As an undergraduate student, I was particularly adept at pestering my
research mentors for research problems. It appears that life does
indeed have a way of returning one's mischiefs. Below are short
descriptions of some of the brilliant (past and present) undergraduate
students that I have had the pleasure of co-supervising.
David Ramirez, MIT (2009–2011):
David (right) was a bright and talented undergraduate student in the
MIT physics department and is currently a graduate student at Stanford
He was the first undergraduate student I supervised, under the
supervision of Marin Soljacic and Steven G. Johnson at MIT.
David's research involved the analysis of four-wave mixing in
triply-resonant nonlinear cavities and led to a publication in the journal Physical Review A. David is a science fiction
fanatic, wears green shoes, and plays a mean
Varela, MIT (2010–2011): I met the talented
Mr. Jaime (left) in 2008 and had the pleasure of being his compadre at
the 2009 NSBP/NSHP conference. A year later, he decided to join me in
the battle against the dark and mysterious Casimir forces. Jaime's
work, supervised by Steven G. Johnson, involved an examination of the
suspension properties of nano-particle diclusters induced by Casimir
forces. Jaime was such a brilliant padawan that his research efforts
led to a first author publication in the
journal Physical Review A
within a year of joining the group. Jaime is currently a graduate
student at UC Berkeley.
David and Jaime were both recipients of
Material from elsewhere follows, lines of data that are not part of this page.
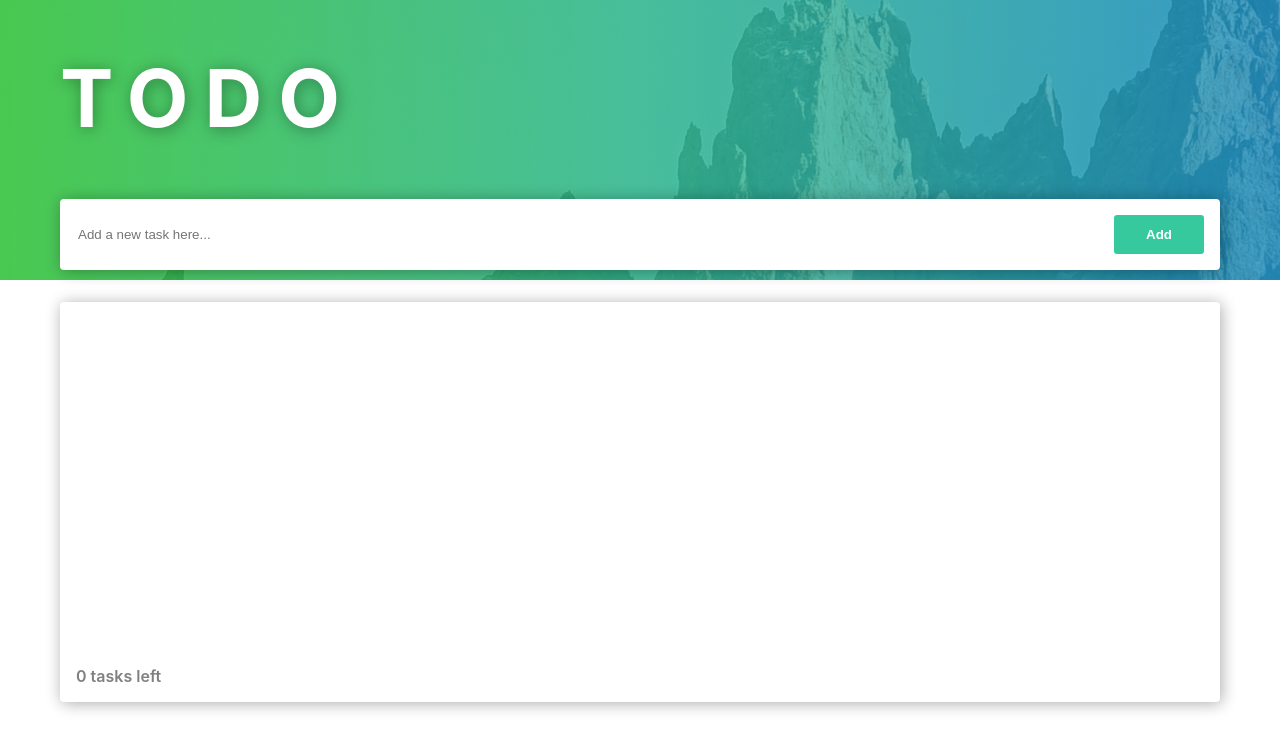
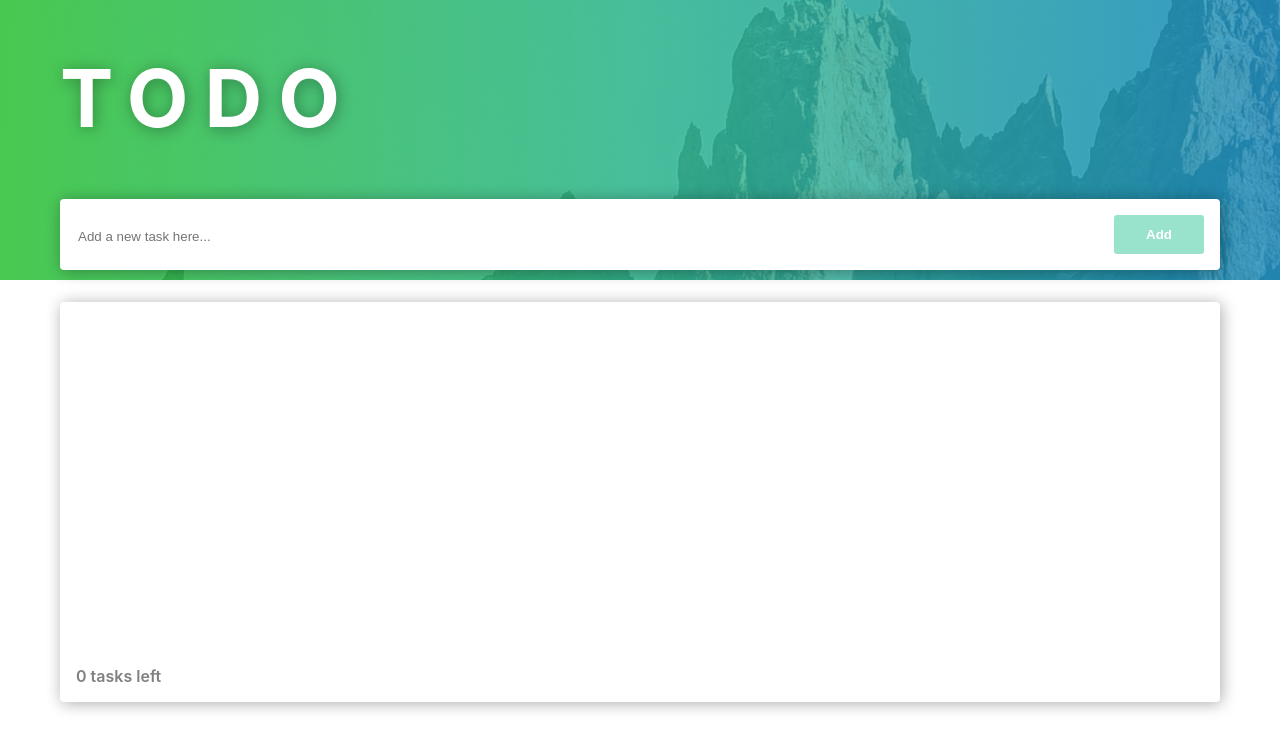
Before and after one commit to DhartiPatel98/my-todo-app-rtl, a React (Create React App) app: page / in a window 1280 px wide. Shown: the top 750 px of the page. Built offline with nearby package versions, Linux system fonts and the light colour scheme.

Commit message:
CSS and field aria label changes

```diff
--- a/src/components/AddInput/AddInput.css
+++ b/src/components/AddInput/AddInput.css
@@ -1,16 +1,22 @@
 .input-container {
   background-color: white;
   margin-top: 2rem;
+  margin-bottom: 2rem;
   border-radius: 0.25rem;
   padding: 1rem;
   box-shadow: 0.1rem 0.1rem 1rem rgba(0, 0, 0, 0.329);
   display: flex;
   justify-content: space-between;
+  align-items: center;
+}
+
+.input-field {
+  width: 90%;
 }
 
 .input {
   border: none;
-  width: 90%;
+  width: 100%;
 }
 
 .input:focus {
@@ -26,3 +32,16 @@
   font-weight: 900;
   cursor: pointer;
 }
+
+.add-btn:disabled {
+  cursor: not-allowed;
+  opacity: 0.5;
+}
+
+.error {
+  color: red;
+  font-size: 14px;
+  border-radius: 0.25rem;
+  padding: 1rem;
+  box-shadow: 0.1rem 0.1rem 1rem rgba(0, 0, 0, 0.329);
+}
--- a/src/components/AddInput/AddInput.tsx
+++ b/src/components/AddInput/AddInput.tsx
@@ -6,9 +6,17 @@ import TODO from "../Todo/types";
 
 const AddInput: React.FC<AddToDo> = ({ setTodos, todos }) => {
   const [todo, setTodo] = useState<string>("");
+  const [error, setError] = useState("");
 
   const addTodo = () => {
     if (!todo) return;
+
+    const isDuplicate = todos.some((item) => item.task === todo);
+    if (isDuplicate) {
+      setError("Task already exists");
+      return;
+    }
+
     const updatedTodos: TODO[] = [
       ...todos,
       {
@@ -19,10 +27,13 @@ const AddInput: React.FC<AddToDo> = ({ setTodos, todos }) => {
     ];
     setTodos(updatedTodos);
     setTodo("");
+    setError("");
   };
 
   return (
+    <>
       <div className="input-container">
+        <div className="input-field">
           <input
             className="input"
             value={todo}
@@ -30,10 +41,17 @@ const AddInput: React.FC<AddToDo> = ({ setTodos, todos }) => {
             placeholder="Add a new task here..."
             id="task-input"
           />
-      <button className="add-btn" onClick={addTodo}>
+        </div>
+        <button className="add-btn" onClick={addTodo} disabled={!todo}>
           Add
         </button>
       </div>
+      {error && (
+        <div className="error" aria-label="todo-error">
+          {error}
+        </div>
+      )}
+    </>
   );
 };
 
--- a/src/components/TodoList/TodoList.css
+++ b/src/components/TodoList/TodoList.css
@@ -1,6 +1,6 @@
 .todolist-container {
   background-color: white;
-  margin-top: 2rem;
+  margin-top: 1rem;
   border-radius: 0.25rem;
   padding: 1rem;
   box-shadow: 0.1rem 0.1rem 1rem rgba(0, 0, 0, 0.329);
--- a/src/components/TodoList/TodoList.tsx
+++ b/src/components/TodoList/TodoList.tsx
@@ -34,9 +34,8 @@ const TodoList: React.FC<ICommonToDoProps> = ({ todos, setTodos }) => {
               todo.completed ? "todo-item-completed" : ""
             }`}
             key={todo.id}
-            aria-label={`todo-item-${todo.id}`}
           >
-            <div>{todo.task}</div>
+            <div aria-label={todo.id}>{todo.task}</div>
             {todo.completed ? (
               <RestoreIcon
                 width={20}
```
Also changed, not shown: 2 other files (tests, documents, lock files or other folders). Lines whose indentation alone changed are shown as unchanged.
MIT Phillip Morse Memorial Award, given every year to one or two
senior(s) with high academic standing and who plan to pursue graduate
studies in physics. They both were my teaching assistants for the 2009
and 2011 MITES Advanced Physics course, of which I was an instructor,
and were instrumental in the development of the entire curriculum:
Thomal Alcorn, MIT (2011–Present): Thomas
is a sophomore in the Physics Department at MIT who I met through
Steven G. Johnson, and is currently investigating the possible
design space for achieving efficient degenerate four-wave mixing in
triply-resonant PhC microcavities.
Rolando LaPlaca, Harvard (2011–Present): Rolando,
who I met through Jorge Perez (below), is a sophomore in the Physics
Department at Harvard University. He is currently working on a project
that involves the development of discrete adiabatic theorems with
applications to nanophotonics.
Jorge Perez, MIT (2011–Present): Jorge
is a sophomore in the Physics Department at MIT, and is currently
working on a number of projects involving the design and exploration of
repulsive Casimir forces between nanostructured surfaces.